The first investigations used conventional X-rays but the Antikythera Mechanism Research Project (AMRP) has been building an image database of new x-rays, digital photography and computed tomography. The exterior surfaces of the Mechanism have been further examined using a technique of reflectance imaging developed by Tom Malzbender and colleagues at Hewlett-Packard (USA). The team carried out high-resolution three-dimensional X-rays, using a technique called microfocus x-ray computed tomography, a method developed by Roger Hadland and his team from X-Tek Systems (UK).
- Parapegma, or star almanac, which describes the risings and settings of prominent stars and the Zodiac signs in the annual cycle.
- Metonic Calendric Cycle, used as a 19-year luni-solar calendar
- An Egyptian calendar, with a movable calendar scale to accommodate leap years
- An Olympiad calendar, which tracked the timing and location of the Olympic games.
The Olympic and other ancient games were unlikely to have been held during Roman occupation and so the date of manufacture most likely predates this, pushing back the most likely date of construction to around 100-150 BC but still consistent with the date of the shipwreck in which the mechanism was found (ca 50-80 BC).
The point of this post is not to say “isn’t it amazing!” and for us to patronizingly marvel at how clever and skilful people were back then. If the mechanism was in fact a rich man’s toy it doesn’t really matter how clever or skilful these people were if that was the best use to which it was put. Like many other people, I prefer to think it wasn’t.

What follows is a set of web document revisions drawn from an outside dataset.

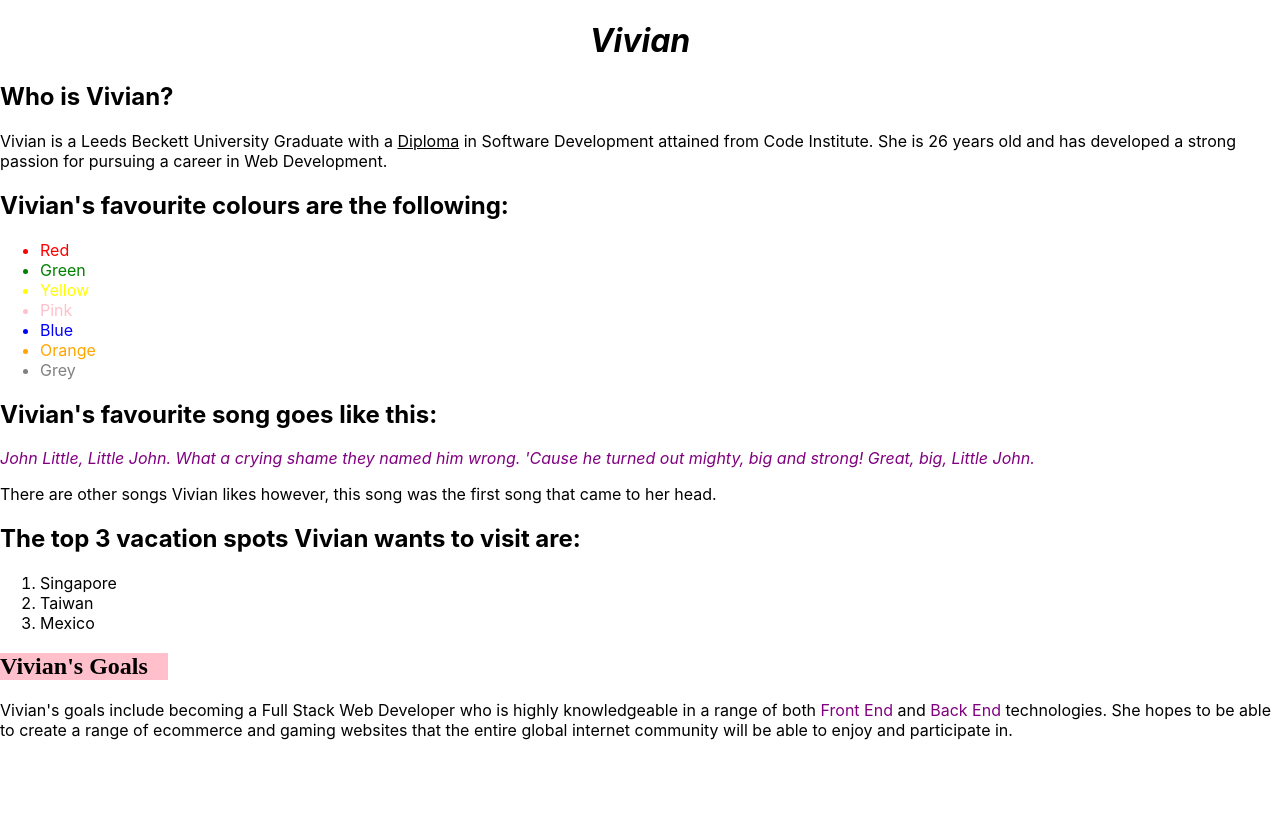
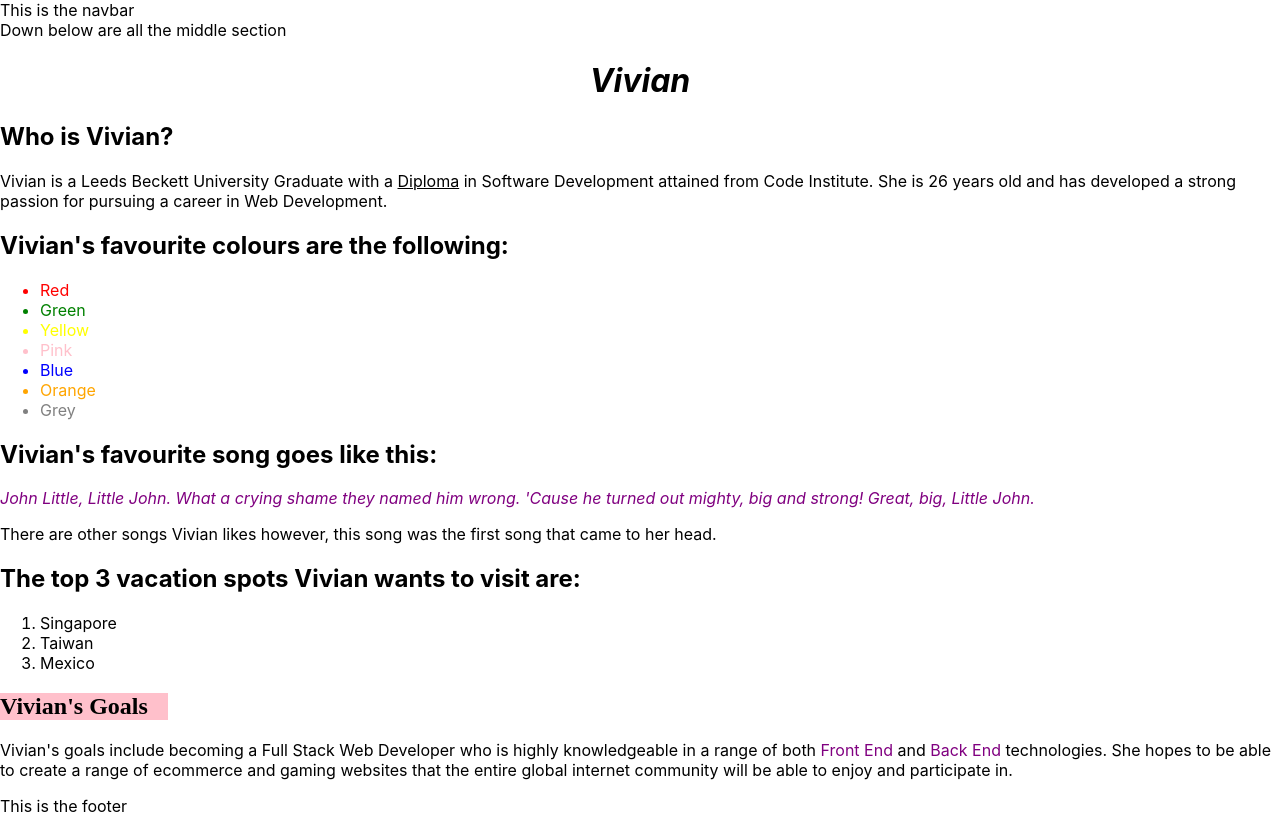
Before and after one commit to VioletViolaVi/Practicing_React, a React (Create React App) app in the folder react_practice/: page / in a window 1280 px wide. Built offline with nearby package versions, Linux system fonts and the light colour scheme.

Commit message:
Create nav, footer and middle section using React.

```diff
--- /dev/null
+++ b/react_practice/src/MainWebParts/Footer.js
@@ -0,0 +1,11 @@
+import React from "react";
+
+function Footer() {
+  return (
+    <div>
+      <footer>This is the footer</footer>
+    </div>
+  );
+}
+
+export default Footer;
--- /dev/null
+++ b/react_practice/src/MainWebParts/MiddleContent.js
@@ -0,0 +1,24 @@
+import React from "react";
+
+import VivTitle from "../AboutMe/VivTitle";
+import VivIntro from "../AboutMe/VivIntro";
+import VivFavColours from "../AboutMe/VivFavColours";
+import VivFavSong from "../AboutMe/VivFavSong";
+import VivVacations from "../AboutMe/VivVacations";
+import VivGoals from "../AboutMe/VivGoals";
+
+function MiddleContent() {
+  return (
+    <div>
+      <section>Down below are all the middle section</section>
+      <VivTitle />
+      <VivIntro />
+      <VivFavColours />
+      <VivFavSong />
+      <VivVacations />
+      <VivGoals />
+    </div>
+  );
+}
+
+export default MiddleContent;
--- /dev/null
+++ b/react_practice/src/MainWebParts/Navbar.js
@@ -0,0 +1,11 @@
+import React from "react";
+
+function Navbar() {
+  return (
+    <div>
+      <nav>This is the navbar</nav>
+    </div>
+  );
+}
+
+export default Navbar;
--- a/react_practice/src/index.js
+++ b/react_practice/src/index.js
@@ -4,23 +4,17 @@ import "./index.css";
 // import App from './App'; vivian commented this out
 import reportWebVitals from "./reportWebVitals";
 
-import VivTitle from "./AboutMe/VivTitle";
-import VivIntro from "./AboutMe/VivIntro";
-import VivFavColours from "./AboutMe/VivFavColours";
-import VivFavSong from "./AboutMe/VivFavSong";
-import VivVacations from "./AboutMe/VivVacations";
-import VivGoals from "./AboutMe/VivGoals";
+import Navbar from "./MainWebParts/Navbar";
+import MiddleContent from "./MainWebParts/MiddleContent";
+import Footer from "./MainWebParts/Footer";
 
 ReactDOM.render(
   <React.StrictMode>
     {/* <App /> vivian commented this bit out */}
     <div>
-      <VivTitle />
-      <VivIntro />
-      <VivFavColours />
-      <VivFavSong />
-      <VivVacations />
-      <VivGoals />
+      <Navbar />
+      <MiddleContent />
+      <Footer />
     </div>
   </React.StrictMode>,
   document.getElementById("root")
```
Also changed, not shown: 1 other file (tests, documents, lock files or other folders).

To me, the real human genius has occurred since its discovery as people have used increasingly sophisticated scientific tools to probe and reconstruct the mechanism and increasingly penetrating theories to unlock what these findings could have meant. This process has not finished as new knowledge continues to give rise to new theories, the most recent ones focusing on perceived inaccuracies in the modeling of some planetary movements. This has in turn led to more theories, one of which suggests that the mechanism does not model the Universe as understood by the Greeks, but that of the Babylonians, thus raising more questions …
Whatever it was intended to be, the Antikythera Mechanism is one people’s excellent attempt at constructing a model to represent reality as it was known to them. Part of its attraction for us now is that it represents the best of what those people were. The Antikythera Mechanism is a special object. It has revealed this much of its workings and purpose to us only because our application of science has been illuminated and guided by an empathy for the past and a respect for its achievements. It has brought out the best in us.